Article Text

Download PDFPDF

Expectations and experiences of hospital postnatal care in the UK: a systematic review of quantitative and qualitative studies
  1. Reem Malouf,
  2. Jane Henderson,
  3. Fiona Alderdice
  1. Nuffield Department of Population Health, National Perinatal Epidemiology Unit, Oxford, UK
  1. Correspondence to Professor Fiona Alderdice; fiona.alderdice{at}


Objectives To report on women’s and families’ expectations and experiences of hospital postnatal care, and also to reflect on women’s satisfaction with hospital postnatal care and to relate their expectations to their actual care experiences.

Design Systematic review.

Setting UK.

Participants Postnatal women.

Primary and secondary outcomes Women’s and families’ expectations, experiences and satisfaction with hospital postnatal care.

Methods Embase, MEDLINE, PsycINFO, Applied Social Sciences Index and Abstracts, Cumulative Index to Nursing and Allied Health (CINAHL Plus), Science Citation Index, and Social Sciences Citation Index were searched to identify relevant studies published since 1970. We incorporated findings from qualitative, quantitative and mixed-methods studies. Eligible studies were independently screened and quality-assessed using a modified version of the National Institutes of Health Quality Assessment Tool for quantitative studies and the Critical Appraisal Skills Programme for qualitative studies. Data were extracted on participants’ characteristics, study period, setting, study objective and study specified outcomes, in addition to the summary of results.

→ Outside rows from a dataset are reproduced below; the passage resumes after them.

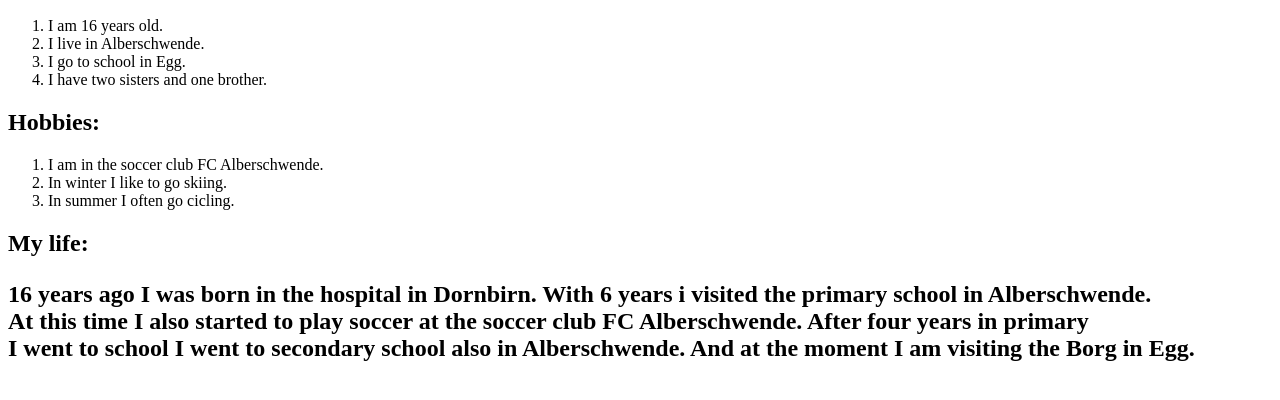
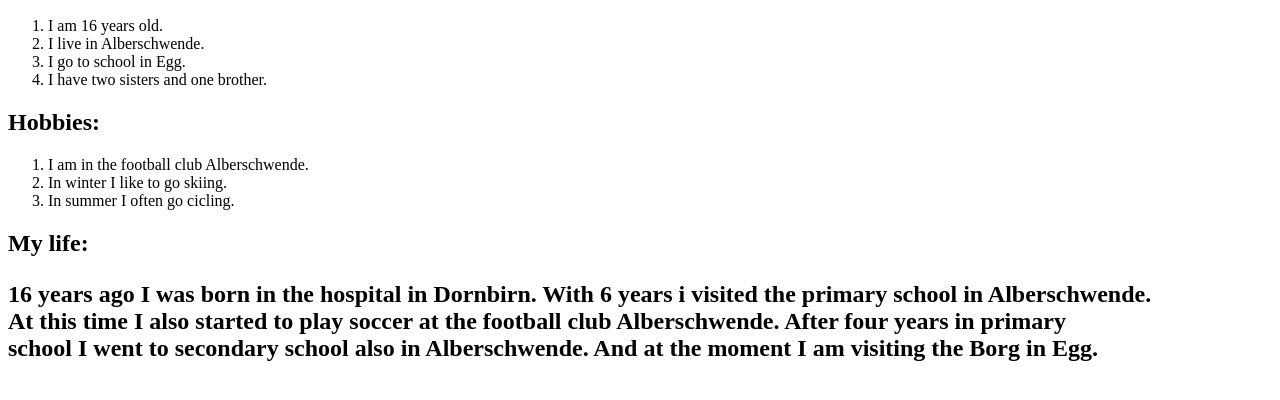
Before and after one commit to jonasimmler/jonasimmler.github.io, a plain HTML site: page index.html in a window 1280 px wide. Shown: the part 110-510 px from the top of the page. Drawn offline with Linux system fonts and the light colour scheme.

Commit message:
Add files via upload

```diff
--- a/index.html
+++ b/index.html
@@ -21,7 +21,7 @@
 
     <h2>Hobbies:</h2>
     <ol>
-        <li>I am in the soccer club FC Alberschwende.</li>
+        <li>I am in the football club Alberschwende.</li>
         <li>In winter I like to go skiing.</li>
         <li>In summer I often go cicling.</li>
     </ol>
@@ -29,8 +29,8 @@
 
     <h2>My life:<h2>
     <p> 16 years ago I was born in the hospital in Dornbirn. With 6 years i visited the primary school in Alberschwende.<br>
-        At this time I also started to play soccer at the soccer club FC Alberschwende. After four years in primary<br>
-        I went to school I went to secondary school also in Alberschwende. And at the moment I am visiting the Borg in Egg.
+        At this time I also started to play soccer at the football club Alberschwende. After four years in primary<br>
+        school I went to secondary school also in Alberschwende. And at the moment I am visiting the Borg in Egg.
       </p>
 
     </body>
```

Results Data were included from 53 studies, of which 28 were quantitative, 19 were qualitative and 6 were mixed-methods studies. The methodological quality of the included studies was mixed, and only three were completely free from bias. Women were generally satisfied with their hospital postnatal care but were critical of staff interaction, the ward environment and infant feeding support. Ethnic minority women were more critical of hospital postnatal care than white women. Although duration of postnatal stay has declined over time, women were generally happy with this aspect of their care. There was limited evidence regarding women’s expectations of postnatal care, families’ experience and social disadvantage.

Conclusion Women were generally positive about their experiences of hospital postnatal care, but improvements could still be made. Individualised, flexible models of postnatal care should be evaluated and implemented.

PROSPERO registration number CRD42017057913.

  • postnatal care
  • women’s experience
  • systematic review

This is an open access article distributed in accordance with the Creative Commons Attribution Non Commercial (CC BY-NC 4.0) license, which permits others to distribute, remix, adapt, build upon this work non-commercially, and license their derivative works on different terms, provided the original work is properly cited, appropriate credit is given, any changes made indicated, and the use is non-commercial. See:

Statistics from


  • Contributors FA conceived the idea and planned the project. FA, JH and RM developed the protocol, and RM developed the search strategy. RM, JH and FA screened the search results and full papers, assessed the quality of included papers, extracted the data and synthesised the results. RM, JH and FA drafted the manuscript, and all authors agreed on the final manuscript. RM conducted the search update. RM and FA screened and extracted the updated results, and RM, JH and FA agreed on the revised manuscript.

  • Funding This paper reports on an independent study whichwas funded by the Policy Research Programme in the Department of Health. The views expressed are not necessarily those of the Department. The Department of Health was not involved in any aspect of the study.

  • Disclaimer The views expressed are not necessarily those of the Department.

  • Competing interests None declared.

  • Provenance and peer review Not commissioned; externally peer reviewed.

  • Data sharing statement All the data included in this systematic review are in the public domain.

  • Patient consent for publication Not required.

Request Permissions

If you wish to reuse any or all of this article please use the link below which will take you to the Copyright Clearance Center’s RightsLink service. You will be able to get a quick price and instant permission to reuse the content in many different ways.